In the laboratory sciences, there is no bigger prize than space -- the more modern, the better. Later this year, Burgess and his group will stake their claim to one of the finest, taking up research residence in the Interdisciplinary Life Sciences Building (ILSB). Ever the pragmatist, Burgess recognizes the move for the opportunity it is, both for his team and his science.

"My group has been distributed in various labs throughout campus, so moving to the ILSB will give us an opportunity to work together in one place," he said. "And we'll have resources for tissue culture that we currently have to borrow."

Burgess is quick to note that he's free to concentrate on such grand challenges in part because he has guaranteed resources such as an endowed chair. He uses chair proceeds as critical bridge funding to support his exploratory research -- a vital step in the overall discovery process that often leads to new ideas for subsequent studies, many of which end up funded through larger research grants versus private funds.

"The endowed Rachal Chair helps a lot, as does our administration, especially Dean Newton, who has been extremely supportive," he said. "The chair gives us a good basis of seed funding, if you will, to support such early endeavors."

Down to a Science

If Burgess' past is any indication, he's a solid investment. His proven track record of excellence features simultaneous funding from the National Institutes of Health, the National Science Foundation and The Robert A. Welch Foundation. In January, he started his own company, Small Molecule PPI Mimics, to capitalize on some of his discoveries and further aid in research development.

Beyond his individual and interdisciplinary research, Burgess also contributes to chemistry in multiple ways. He has co-authored monthly contributions to the journal Chemistry & Industry for more than two decades and written a graduate textbook, Organic Chemistry By Inquisition. Accomplishment aside, however, Perez said Burgess is never content to rest on his laurels nor to sit back and let others make the progress he believes is possible.
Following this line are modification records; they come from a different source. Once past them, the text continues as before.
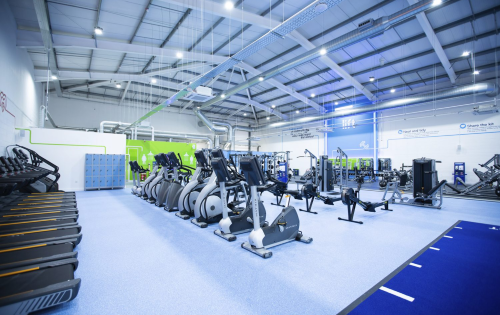
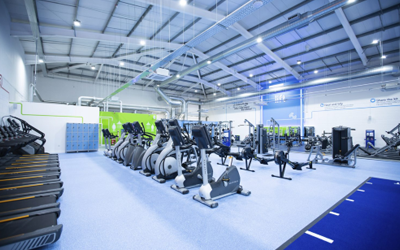
BaSP-W04-2023: Adding the styles for the main, features and about to section on the tablet dimension. Fixing and adding some div´s on the index.html file

diff --git a/Week-04/index.html b/Week-04/index.html
@@ -65,25 +65,28 @@
           </ul>
       </aside>
       <main>
-        <div class="main-block">
-          <h1>
-            MEGA ROCKET WEB
-          </h1>
-            <h2 id="subtitle">
-              WELCOME
-            </h2>
-              <p id="principal-paragraph">
-                Mega rocket web is a monthly management system for members and trainers
-                so they can dynamically sign up for their activities in the gym.
-              </p>
+        <div id="block">
+          <div class="main-block">
+            <h1>
+              MEGA ROCKET WEB
+            </h1>
+              <h2 id="subtitle">
+                WELCOME
+              </h2>
+                <p id="principal-paragraph">
+                  Mega rocket web is a monthly management system for members and trainers
+                  so they can dynamically sign up for their activities in the gym.
+                </p>
+          </div>
+            <span class="main-photo">
+              <img src="/assets/gim-1.png" alt="principal-gim"/>
+            </span>
         </div>
-          <span class="main-photo">
-            <img src="/assets/gim-1.png" alt="principal-gim"/>
-          </span>
         <section class="section-1">
           <h2 class="section-title">
             Features
           </h2>
+          <div class="block-features">
             <article class="features-article">
               <span class="features-title">
                 <img src="/assets/time-management.svg" alt="time-management-icon" class="features-icon"/>
@@ -108,6 +111,8 @@
                   possimus alias.
                 </p>
             </article>
+          </div>
+          <div class="block-features">
             <article class="features-article">
               <span class="features-title">
                 <img src="/assets/calendar.svg" alt="calendar-icon" class="features-icon"/>
@@ -132,23 +137,26 @@
                   possimus alias.
                 </p>
             </article>
+          </div>
         </section>
           <section class="section-2">
             <h2 class="section-title">
               About Mega rocket
             </h2>
               <div>
-                <img src="/assets/gim-2.png" alt="people-exercise" id="img-left"/>
-                  <article class="about-to-article-1">
+                <img src="/assets/gim-2.png" alt="people-exercise"/>
+                  <article class="about-to-article">
                     <p>
-                      Aenean ornare velit lacus, ac varius enim lorem ullamcorper dolore. Proin aliquam facilisis ante interdum. Sed nulla amet lorem feugiat tempus aliquam. Aenean ornare velit lacus, ac varius enim lorem ullamcorper dolore. Proin aliquam facilisis ante interdum. Sed nulla amet lorem feugiat tempus aliquam. Aenean ornare velit lacus, ac varius enim lorem ullamcorper dolore. Proin aliquam facilisis ante interdum. Sed nulla amet lorem feugiat tempus aliquam.
+                      Lorem Ipsum is simply dummy text of the printing and typesetting industry. Lorem Ipsum has been the industry's standard dummy text ever since the 1500s.Lorem Ipsum is simply dummy text of the printing and typesetting industry. Lorem Ipsum has been the industry's standard dummy text ever
                     </p>
                     <button class="btn-learn-more">Learn More</button>
                   </article>
-                  <img src="/assets/gim-3.png" alt="gim-machines" id="img-right"/>
-                  <article class="about-to-article-2">
+              </div>
+              <div>
+                  <img src="/assets/gim-3.png" alt="gim-machines"/>
+                  <article class="about-to-article">
                     <p>
-                      Aenean ornare velit lacus, ac varius enim lorem ullamcorper dolore. Proin aliquam facilisis ante interdum. Sed nulla amet lorem feugiat tempus aliquam. Aenean ornare velit lacus, ac varius enim lorem ullamcorper dolore. Proin aliquam facilisis ante interdum. Sed nulla amet lorem feugiat tempus aliquam.
+                      Lorem Ipsum is simply dummy text of the printing and typesetting industry. Lorem Ipsum has been the industry's standard dummy text ever since the 1500s.Lorem Ipsum is simply dummy text of the printing and typesetting industry. Lorem Ipsum has been the industry's standard dummy text ever
                     </p>
                     <button class="btn-learn-more">Learn More</button>
                   </article>

diff --git a/Week-04/css/content.css b/Week-04/css/content.css
@@ -1,26 +1,10 @@
 /* First section of the Main */
 
-main {
-    position: relative;
-    display: flex;
-    flex-direction: column;
-    align-items: center;
-    margin: 15px;
-    z-index: 1;
-}
-
 .main-block {
     display: flex;
     flex-direction: column;
     text-align: center;
     margin: 10px 0px 20px;
-}
-
-h1 {
-    text-align: center;
-    font-size: 30px ;
-    font-weight: 700;
-    line-height: 35px;
 }
 
 #subtitle {
@@ -33,8 +17,15 @@ h1 {
     font-weight: 400;
 }
 
+.main-photo {
+    display: flex;
+    height: 50%;
+}
+
 .main-photo img {
-    width: 352px;
+    display: flex;
+    flex-direction: column;
+    width: 125%;
     height: 192px;
 }
 
@@ -84,6 +75,7 @@ h1 {
     font-size: 12px;
     font-weight: 400;
     line-height: 18px;
+    width: 100%;
 }
 
 /* About to section */
@@ -104,26 +96,17 @@ h1 {
     line-height: 24px;
 }
 
-.section-2 #img-left {
-    width: 279px;
-    height: 172px;
+.section-2 img {
+    width: 70%;
+    height: 70%;
 }
 
-.section-2 .about-to-article-1 {
-    width: 279px;
+.section-2 .about-to-article {
+    width: 70%;
     padding: 15px 0px;
     text-align: center;
-}
-
-.section-2 #img-right {
-    width: 279px;
-    height: 174px;
-}
-
-.section-2 .about-to-article-2 {
-    width: 279px;
-    padding: 15px 0px;
-    text-align: center;
+    font-size: 15px;
+    font-weight: 400 ;
 }
 
 .btn-learn-more {
@@ -139,27 +122,6 @@ h1 {
 }
 
 /* Form section */
-
-form {
-    display: flex;
-    flex-direction: column;
-}
-
-input, select, textarea, option {
-    width: 329px;
-    padding: 10px 12px;
-    border: 2px solid #373867;
-    border-radius: 4px;
-}
-
-select {
-    width: 357px;
-}
-
-textarea {
-    height: 191.6px;
-}
-
 /* Compound selectors of the Form section */
     /* First block of the Form section */
 
@@ -192,7 +154,7 @@ form .label-form-2 {
     display: flex;
     justify-content: center;
     align-self: end;
-    width: 123px;
+    width: 34%;
     margin-top: 10px;
     border: none;
     background-color: #AACE9B;
@@ -229,31 +191,17 @@ form .label-form-2 {
 .activities-block {
     display: flex;
     flex-direction: row;
-    justify-content: space-evenly;
+    justify-content: space-between;
     flex-wrap: wrap;
-    padding: 15px;
+    padding: 0% 16% 11px 15%;
 }
 
 .activities-list img {
-    width: 336px;
-    height: 187px;
+    width: 102%;
+    height: 50%;
 }
 
 /* Table section */
-
-table {
-    position: relative;
-    display: block;
-    padding: 10px 0;
-    font-size: 14px;
-    font-weight: 600;
-}
-
-tbody{
-    position: relative;
-    padding: 10px;
-}
-
 /* Compound selectors of the Table section */
 
 .membership-table-grey {
@@ -277,3 +225,61 @@ tbody{
     background-color: #fff;
     text-align: center;
 }
+
+@media (min-width: 601px) {
+    #block {
+        display: flex;
+    }
+
+    .main-block {
+        align-items: center;
+        justify-content: center;
+        width: 50%;
+        }
+
+        #subtitle {
+            display: flex;
+            flex-direction: column;
+            color: #49A37B;
+        }
+        .main-photo img {
+            display: flex;
+            width: 80%;
+            height: 70%;
+        }
+
+        .features-article {
+            display: flex;
+            width: 50%;
+            padding: 0px 20px;
+        }
+
+        .block-features {
+            display: flex;
+        }
+
+        .section-2 div {
+            display: flex;
+            flex-direction: row;
+            justify-content: space-around;
+        }
+
+        .section-2 div:nth-child(3) {
+            display: flex;
+            flex-direction: row-reverse;
+        }
+
+        .section-2 img {
+            width: 40%;
+            height: 40%;
+        }
+
+        .section-2 .about-to-article {
+            width: 50%;
+            font-size: 12px;
+        }
+
+        .btn-learn-more {
+            display: none;
+        }
+    }

diff --git a/Week-04/css/styles.css b/Week-04/css/styles.css
@@ -5,6 +5,63 @@ body {
     color: #373867;
 }
 
+/* Main */
+
+main {
+    position: relative;
+    display: flex;
+    padding: 92px 0 20px;
+    flex-direction: column;
+    align-items: center;
+    margin: 15px;
+    z-index: 1;
+}
+
+h1 {
+    text-align: center;
+    font-size: 30px ;
+    font-weight: 700;
+    line-height: 35px;
+}
+
+/* Form section */
+
+form {
+    display: flex;
+    flex-direction: column;
+    width: 90%;
+}
+
+input, select, textarea, option {
+    width: 92%;
+    padding: 10px 12px;
+    border: 2px solid #373867;
+    border-radius: 4px;
+}
+
+select {
+    width: auto;
+}
+
+textarea {
+    height: 191.6px;
+}
+
+/* Table section */
+
+table {
+    position: relative;
+    display: block;
+    padding: 10px 0;
+    font-size: 14px;
+    font-weight: 600;
+}
+
+tbody{
+    position: relative;
+    padding: 10px;
+}
+
 
 
 

diff --git a/Week-04/css/header.css b/Week-04/css/header.css
@@ -1,7 +1,8 @@
 header {
     display: flex;
     justify-content: space-between;
-    position: sticky;
+    position: fixed;
+    width: 100%;
     top: 0;
     background-color: #373867;
     z-index: 3;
"I have been collaborating with Kevin for many years and have always found him to be an energetic and innovative researcher," Perez said. "He is not one to simply follow the beaten path. Our latest collaboration has been particularly exciting and is a prime example of his forward-thinking character."

To learn more about Burgess and his research, click here.

For more information on endowed chairs and professorships or other giving opportunities to benefit scientific teaching and research, visit http://giving.tamu.edu.


Contact: Shana K. Hutchins, (979) 862-1237 or shutchins@science.tamu.edu or Dr. Kevin Burgess, (979) 845-4345 or burgess@tamu.edu

Hutchins Shana

  • Group Efforts

    Talented graduate students assist Burgess' lab research -- designing compounds that impact a host of diseases, including cancer and diabetes. (Photo by Jean Wulfson, Texas A&M Division of Research.)

  • The Dyes Have It

    Burgess is also interested in fluorescent dyes used to tag proteins. The dyes enable researchers to see and study protein interactions to learn more about the process and potential. (Photo by Jean Wulfson, Texas A&M Division of Research.)

  • Kevin Burgess

    (Photo by Jim Lyle / Courtesy of Texas A&M Foundation.)

© Texas A&M University. To request use of any of our photographs for educational use or to view additional options from our archive, please contact the College of Science Communications Office.

College of Science
517 Blocker
TAMU 3257 | 979-845-7361
Site Policies
Contact Webmaster
Social Media